- There is no enforcement of fair trade practices or quality control in China, where bamboo originates.
- Lots of energy must be expended to ship bamboo flooring overseas from China, another hit in the eco-friendly department.
- Premature harvesting (as early as 3 months) doesn’t allow the bamboo to properly harden, producing soft, non-durable floors.
- The darker variety of colors results from a special heat treatment that further softens the bamboo.
- Bamboo flooring cannot be refinished, so a dented, scratched, or otherwise damaged floor must be replaced, which drives up the cost.
So there you have it, the pros and cons of bamboo flooring. There are far more disadvantages than advantages, but the choice is ultimately yours.
Don’t fall for the marketing hype. Bamboo flooring companies are out to make money, and in today’s world of environmental awareness bamboo’s fast growth cycle provides an opportunity they can’t resist. But to say that bamboo flooring is eco-friendly just because it is a rapidly renewable resource is a gross oversimplification.
First, the good point: bamboo is a 100% natural plant that fully matures and hardens within 7 years. However, bamboo companies add chemical fertilizers and pesticides to speed up growth, which can harm the environment, and harvest the crop as early as 3 months, long before it has had a chance to harden into a suitable flooring material.
This constant harvesting leads to a major problem: erosion. This problem is further aggravated when bamboo companies clear out large sections of natural forests to make way for bamboo plantations.
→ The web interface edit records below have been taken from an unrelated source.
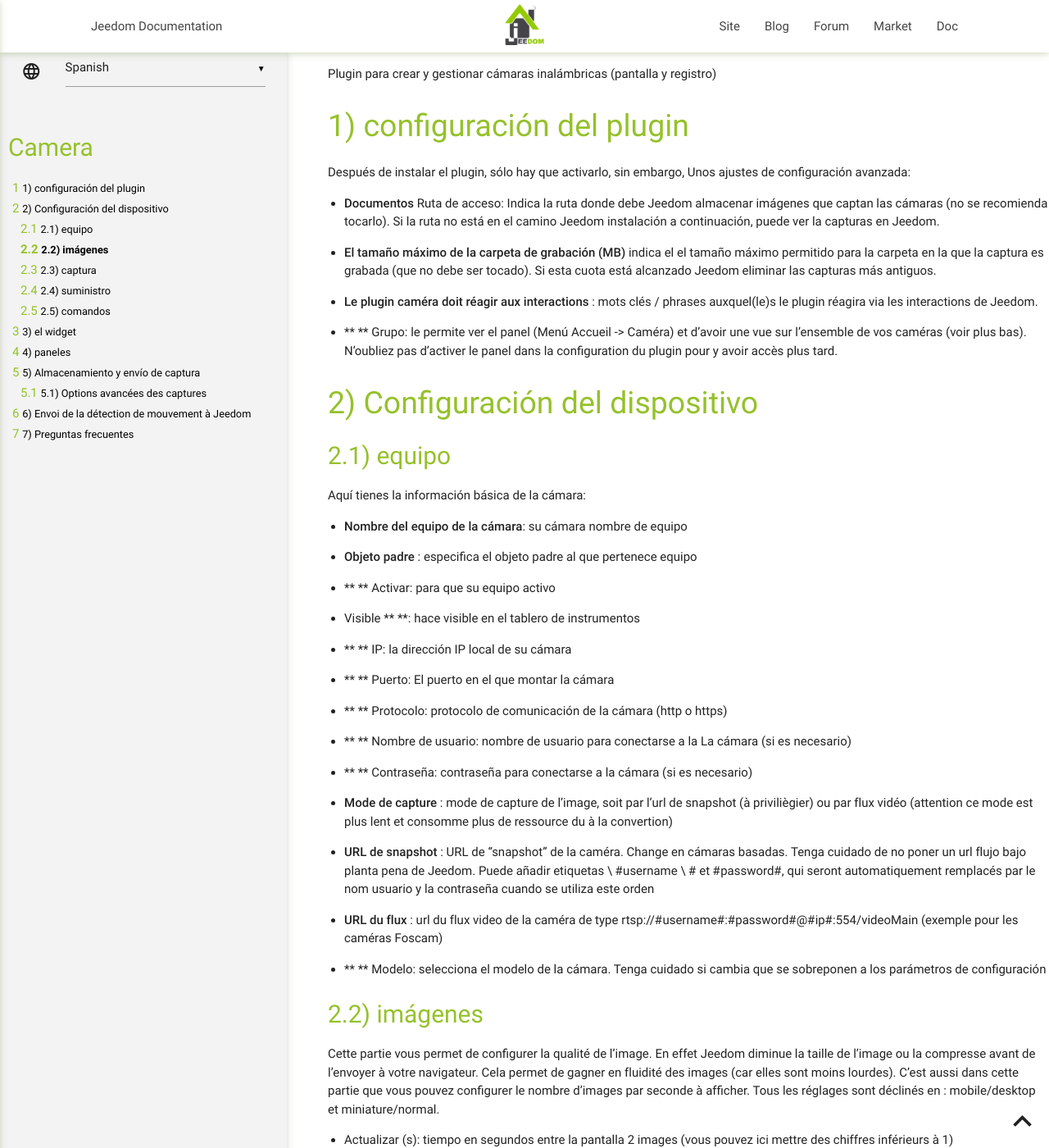
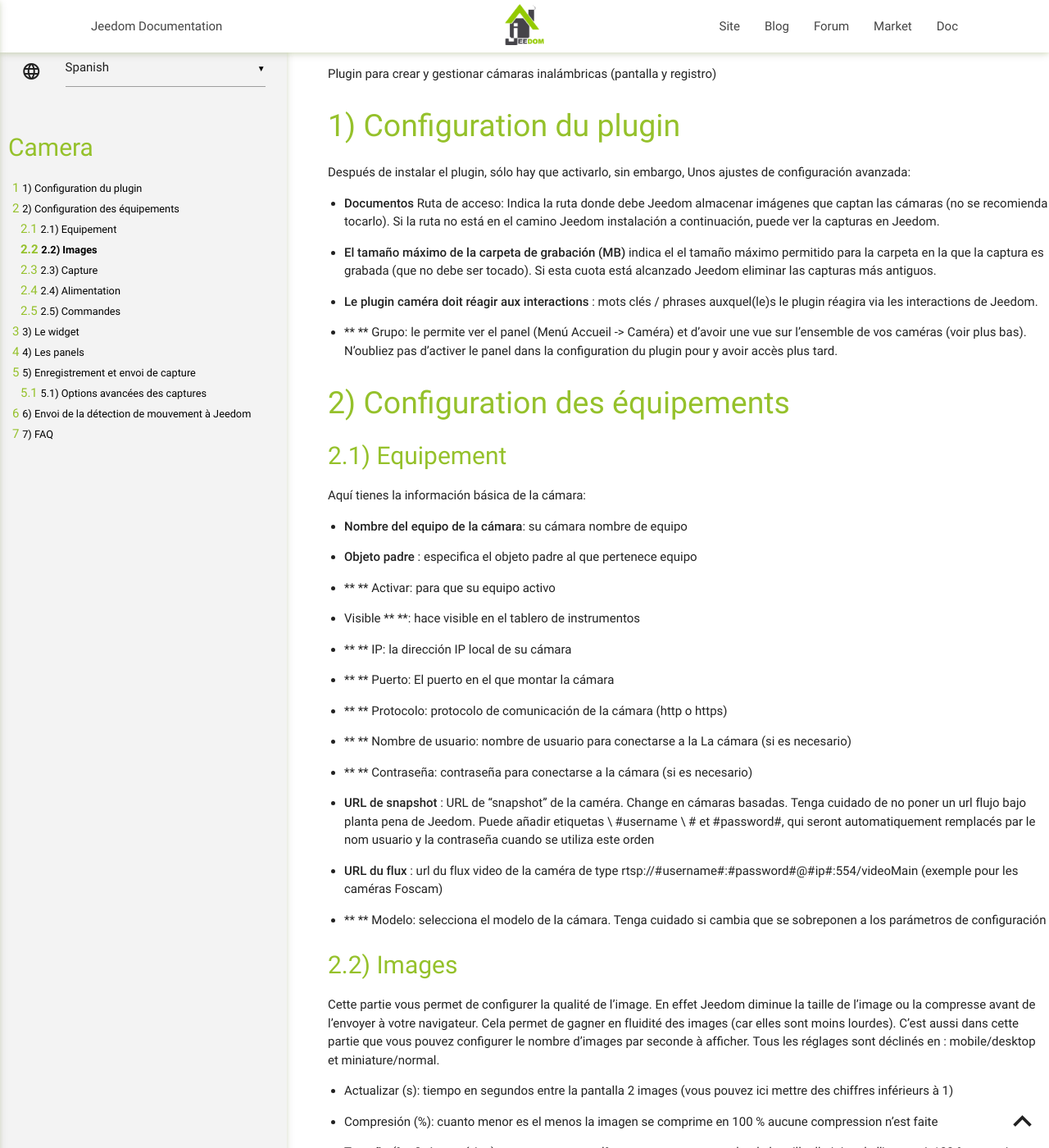
Before and after one commit to jeedom/plugin-camera, a Jekyll site: the page built from docs/es_ES/index.md, in a window 1280 px wide and 1400 px high. Shown: the whole window at 82% size. Built offline with Jekyll 4.4.1, drawn with Linux system fonts in a browser that asks for light colours; our own code applies the rules of GitHub Pages for plain Markdown files; some of the changed text lies outside the part shown.

Commit message:
[ROBOT] Action all

```diff
--- a/docs/es_ES/index.md
+++ b/docs/es_ES/index.md
@@ -1,7 +1,7 @@
 Plugin para crear y gestionar cámaras inalámbricas (pantalla y
 registro)
 
-configuración del plugin
+Configuration du plugin
 =======================
 
 Después de instalar el plugin, sólo hay que activarlo, sin embargo,
@@ -26,10 +26,10 @@ Unos ajustes de configuración avanzada:
     caméras (voir plus bas). N'oubliez pas d'activer le panel dans la configuration du plugin pour y avoir accès plus tard.
 
 
-Configuración del dispositivo
+Configuration des équipements
 =============================
 
-equipo
+Equipement
 ----------
 
 Aquí tienes la información básica de la cámara:
@@ -56,8 +56,6 @@ Aquí tienes la información básica de la cámara:
 -   ** ** Contraseña: contraseña para conectarse a la cámara
     (si es necesario)
 
--   **Mode de capture** : mode de capture de l'image, soit par l'url de snapshot (à priviliègier) ou par flux vidéo (attention ce mode est plus lent et consomme plus de ressource du à la convertion)
-
 -   **URL de snapshot** : URL de "snapshot" de la caméra. Change en
     cámaras basadas. Tenga cuidado de no poner un url flujo bajo
     planta pena de Jeedom. Puede añadir etiquetas \ #username \ #
@@ -70,7 +68,7 @@ Aquí tienes la información básica de la cámara:
 -   ** ** Modelo: selecciona el modelo de la cámara. Tenga cuidado si
     cambia que se sobreponen a los parámetros de configuración
 
-imágenes
+Images
 ------
 
 Cette partie vous permet de configurer la qualité de l’image. En effet
@@ -96,7 +94,7 @@ sont déclinés en : mobile/desktop et miniature/normal.
 > touchera pas à l’image en mode normal. Cela n’est pas valable en mode
 > miniature où il y a une taille maximum de l’image de 360px.
 
-captura
+Capture
 -------
 
 -   Durée maximum d’un enregistrement : durée maximum des
@@ -115,7 +113,7 @@ captura
 -   Eliminar todas las capturas de la cámara: borra todos
     las capturas y la cámara graba
 
-suministro
+Alimentation
 ------------
 
 -   Commande ON : Commande permettant de mettre en marche l’alimentation
@@ -124,7 +122,7 @@ suministro
 -   Commande OFF : Commande permettant de couper l’alimentation de la
     cámara
 
-comandos
+Commandes
 ---------
 
 -   Identificación de la orden (usar con comandos de información de tipo de
@@ -156,7 +154,7 @@ comandos
 
 -   Eliminar (signo -): eliminar comandos
 
-el widget
+Le widget
 =========
 
 Nos encontramos en él la imagen de la cámara, que se define comandos
@@ -188,7 +186,7 @@ En mobile le widget est un peu différent : si vous cliquez sur l’image de
 la caméra vous obtenez celle-ci en plus grande avec les commandes
 possibles.
 
-paneles
+Les panels
 ==========
 
 El plug-in cámara también proporciona un panel que le permite
@@ -201,7 +199,7 @@ Cámara.
 
 Por supuesto, es también disponible en móviles → plug-in de la cámara:
 
-Almacenamiento y envío de captura
+Enregistrement et envoi de capture
 ==================================
 
 Cette commande un peu spécifique permet suite à la prise de capture de
@@ -256,7 +254,7 @@ la cámara:
 Se debe entender antes de crear un tipo de información de comandos
 su cámara
 
-Preguntas frecuentes
+FAQ
 ===
 
 >**Où sont les enregistrements ?**
```
Also changed, not shown: docs/de_DE/changelog.md (+5 -0 lines), docs/de_DE/index.md (+10 -12 lines), docs/en_US/changelog.md (+5 -0 lines), docs/en_US/index.md (+9 -11 lines), docs/es_ES/changelog.md (+5 -0 lines).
Not only does this increase erosion, but it also decreases biodiversity and creates a monoculture that is not healthy for the ecosystem.
When it comes time to actually manufacture the bamboo flooring, lots of toxic chemicals are used in the process. These chemicals can be harmful not only to the environment, but also to your own health. Additionally, because the bamboo flooring industry is based almost entirely in China, the final product must be shipped across the Pacific Ocean. This consumes a lot of fuel and creates lots of carbon emissions.
Finally, because bamboo flooring is highly vulnerable to scratches and dents, and impossible to refinish, its lifespan is unimpressive. When the floor is replaced, all those toxic chemicals will end up in landfills, and you will have to buy more flooring, which means more harvested wood.
In the end, yes, bamboo is a rapidly renewable resource, but poor management and production practices and a low-quality product outweigh this advantage. If you want a truly eco-friendly floor, take a look at Staybull Flooring®. This unique brand of flooring takes recycled wood scraps and, using only 100% environmentally safe procedures, creates a one-of-a-kind product.